My editors at National Geographic made it clear to me that they did not want a personal reminiscence about Jan Morris after she died on November 20, 2020. They wanted a piece about Jan’s deep and abiding connection to her adopted home, Wales. She was half Welsh and half English but she consciously chose Wales, the place to which she always returns after her journeys through the Middle East, to the slopes of the Everest base camp, to Venice, to Sydney, to Hong Kong and so many other places.
So the National Geographic story is not about our personal connection. Yet Jan Morris has a tremendous effect on my life, first as a mentor, then as a friend. I had the good fortune to meet her in 1992 at the inaugural Book Passage Travel Writers Conference. A decade later she instantly and graciously accepted my invitation to be interviewed for my book, A Sense of Place, a collection of conversations with 18 of the world’s top travel writers. I’m not sure I could have done the book without her participation, as it would have been incomplete.
Taking slow trains to Wales in 2003 for the interview felt like making a pilgrimage. Jan and her partner Elizabeth could not have been more welcoming, putting on a pot of tea as promised and taking me to the mountain lodge where the Everest climbers trained in 1953. Other assignments, including a 2006 cover story for National Geographic Traveler, brought me back to Wales. Jan and Elizabeth and their Norwegian Forest cat, Ibsen, were always there to welcome me.

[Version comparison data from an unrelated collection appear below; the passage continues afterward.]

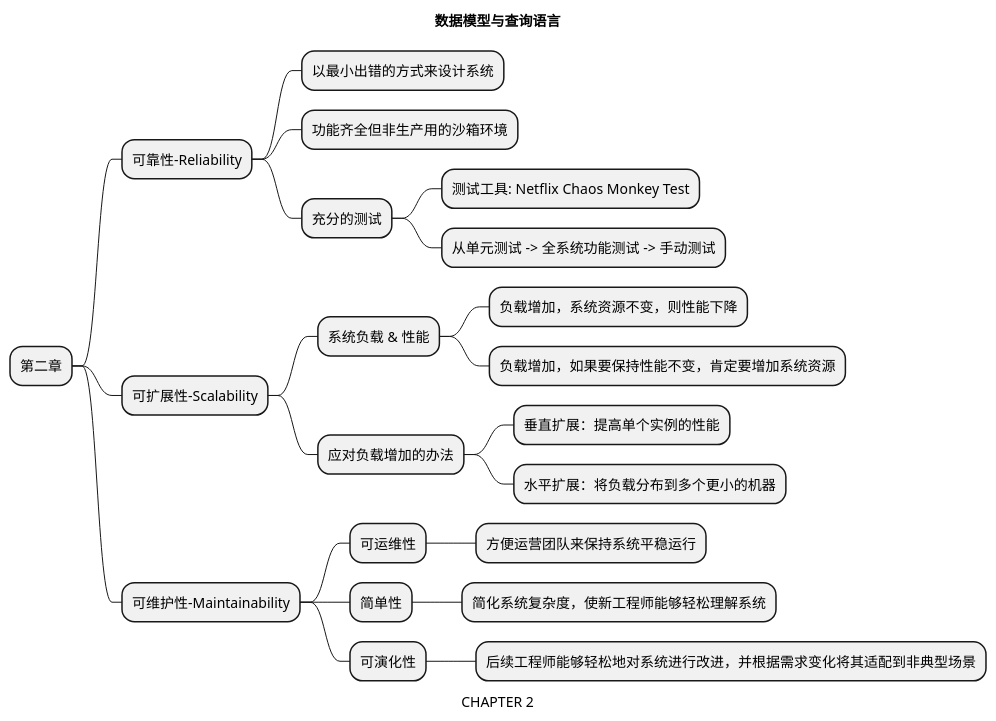
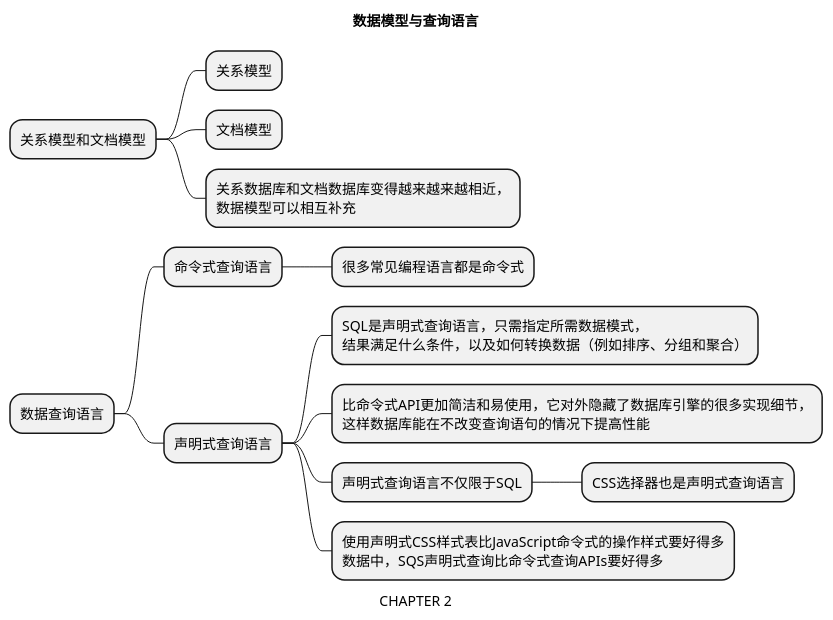
Before and after one commit to kuqi007/zor-advanced: the diagram in notes/ddia/第二章.puml, drawn with PlantUML.

Commit message:
docs: DDIA chapter 2.

```diff
--- a/notes/ddia/第二章.puml
+++ b/notes/ddia/第二章.puml
@@ -1,32 +1,30 @@
 @startmindmap
 'https://plantuml.com/mindmap-diagram
 
 caption CHAPTER 2
 title 数据模型与查询语言
 
-* 第二章
-** 可靠性-Reliability
-*** 以最小出错的方式来设计系统
-*** 功能齐全但非生产用的沙箱环境
-*** 充分的测试
-**** 测试工具: Netflix Chaos Monkey Test
-**** 从单元测试 -> 全系统功能测试 -> 手动测试
+* 关系模型和文档模型
+** 关系模型
 
-** 可扩展性-Scalability
-*** 系统负载 & 性能
-**** 负载增加，系统资源不变，则性能下降
-**** 负载增加，如果要保持性能不变，肯定要增加系统资源
-*** 应对负载增加的办法
-**** 垂直扩展：提高单个实例的性能
-**** 水平扩展：将负载分布到多个更小的机器
 
-** 可维护性-Maintainability
-*** 可运维性
-**** 方便运营团队来保持系统平稳运行
-*** 简单性
-**** 简化系统复杂度，使新工程师能够轻松理解系统
-*** 可演化性
-**** 后续工程师能够轻松地对系统进行改进，并根据需求变化将其适配到非典型场景
+** 文档模型
+
+** 关系数据库和文档数据库变得越来越来越相近，\n数据模型可以相互补充
+
+* 数据查询语言
+** 命令式查询语言
+*** 很多常见编程语言都是命令式
+
+** 声明式查询语言
+*** SQL是声明式查询语言，只需指定所需数据模式，\n结果满足什么条件，以及如何转换数据（例如排序、分组和聚合）
+*** 比命令式API更加简洁和易使用，它对外隐藏了数据库引擎的很多实现细节，\n这样数据库能在不改变查询语句的情况下提高性能
+*** 声明式查询语言不仅限于SQL
+**** CSS选择器也是声明式查询语言
+*** 使用声明式CSS样式表比JavaScript命令式的操作样式要好得多\n数据中，SQS声明式查询比命令式查询APIs要好得多
+
+
+
 
 
 @endmindmap
```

When I returned with my wife in 2012, we celebrated our first anniversary with Jan and Elizabeth at Portmeirion, a whimsical Italianate village near their home in northwest Wales. I last heard from Jan after writing to her on the occasion of her 92nd birthday:
“Michael! 1000 thanks for remembering me and my birthday and lots more for the pleasures of what is now becoming a long friendship! No, we didn’t lunch at Portmeirion, but with Twm [Jan’s son] and his girl at Trefan, and a lovely lunch they gave us. I envy you your Nepal trek. I don’t believe I ever met Jamling, but pay him my respects anyway in lieu of his magnificent dad – and while I’m about it, pay my fond respects to your own magnificent Mum!
Elizabeth sends her love, and so of course, dear Michael, does your most affectionate Jan.”